*** Opening of ENTRIES SHOWN ***

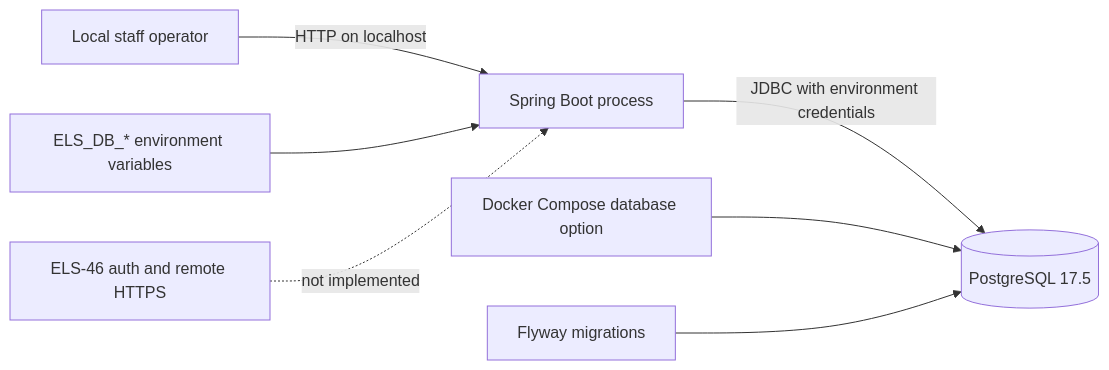
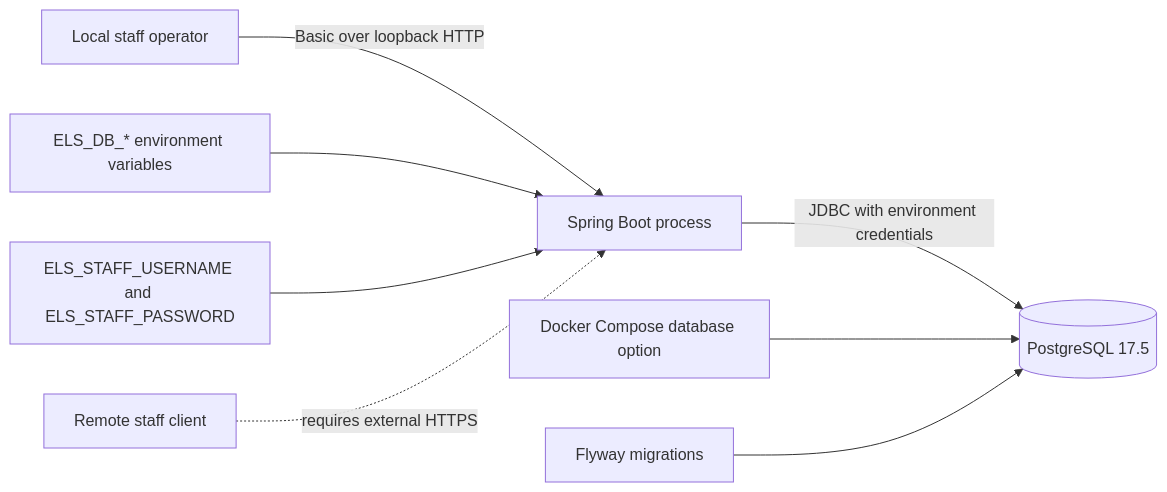
One commit to komayl-dbouk/Equipment-Lending-System changed the sixth of 6 diagrams in docs/design/architecture.md. Above: the diagram before and after it, drawn with Mermaid. The commit also changed other lines of this file and 25 other files, not shown here.

Commit message:
ELS-46 enforce staff access boundary

````diff
--- a/docs/design/architecture.md
+++ b/docs/design/architecture.md
@@ -250,9 +262,10 @@
 ```mermaid
 flowchart LR
-  Staff[Local staff operator] -->|HTTP on localhost| App[Spring Boot process]
+  Staff[Local staff operator] -->|Basic over loopback HTTP| App[Spring Boot process]
   App -->|JDBC with environment credentials| DB[(PostgreSQL 17.5)]
   Compose[Docker Compose database option] --> DB
   Flyway[Flyway migrations] --> DB
-  Env[ELS_DB_* environment variables] --> App
-  Security[ELS-46 auth and remote HTTPS] -. not implemented .-> App
+  DbEnv[ELS_DB_* environment variables] --> App
+  StaffEnv[ELS_STAFF_USERNAME and ELS_STAFF_PASSWORD] --> App
+  Remote[Remote staff client] -. requires external HTTPS .-> App
 ```
````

*** Close of ENTRIES SHOWN ***

WHAT TO WORK ON: Your task is to set down each line above verbatim while excluding the pictures.

TASK RESPONSE:
One commit to komayl-dbouk/Equipment-Lending-System changed the sixth of 6 diagrams in docs/design/architecture.md. Above: the diagram before and after it, drawn with Mermaid. The commit also changed other lines of this file and 25 other files, not shown here.

Commit message:
ELS-46 enforce staff access boundary

````diff
--- a/docs/design/architecture.md
+++ b/docs/design/architecture.md
@@ -250,9 +262,10 @@
 ```mermaid
 flowchart LR
-  Staff[Local staff operator] -->|HTTP on localhost| App[Spring Boot process]
+  Staff[Local staff operator] -->|Basic over loopback HTTP| App[Spring Boot process]
   App -->|JDBC with environment credentials| DB[(PostgreSQL 17.5)]
   Compose[Docker Compose database option] --> DB
   Flyway[Flyway migrations] --> DB
-  Env[ELS_DB_* environment variables] --> App
-  Security[ELS-46 auth and remote HTTPS] -. not implemented .-> App
+  DbEnv[ELS_DB_* environment variables] --> App
+  StaffEnv[ELS_STAFF_USERNAME and ELS_STAFF_PASSWORD] --> App
+  Remote[Remote staff client] -. requires external HTTPS .-> App
 ```
````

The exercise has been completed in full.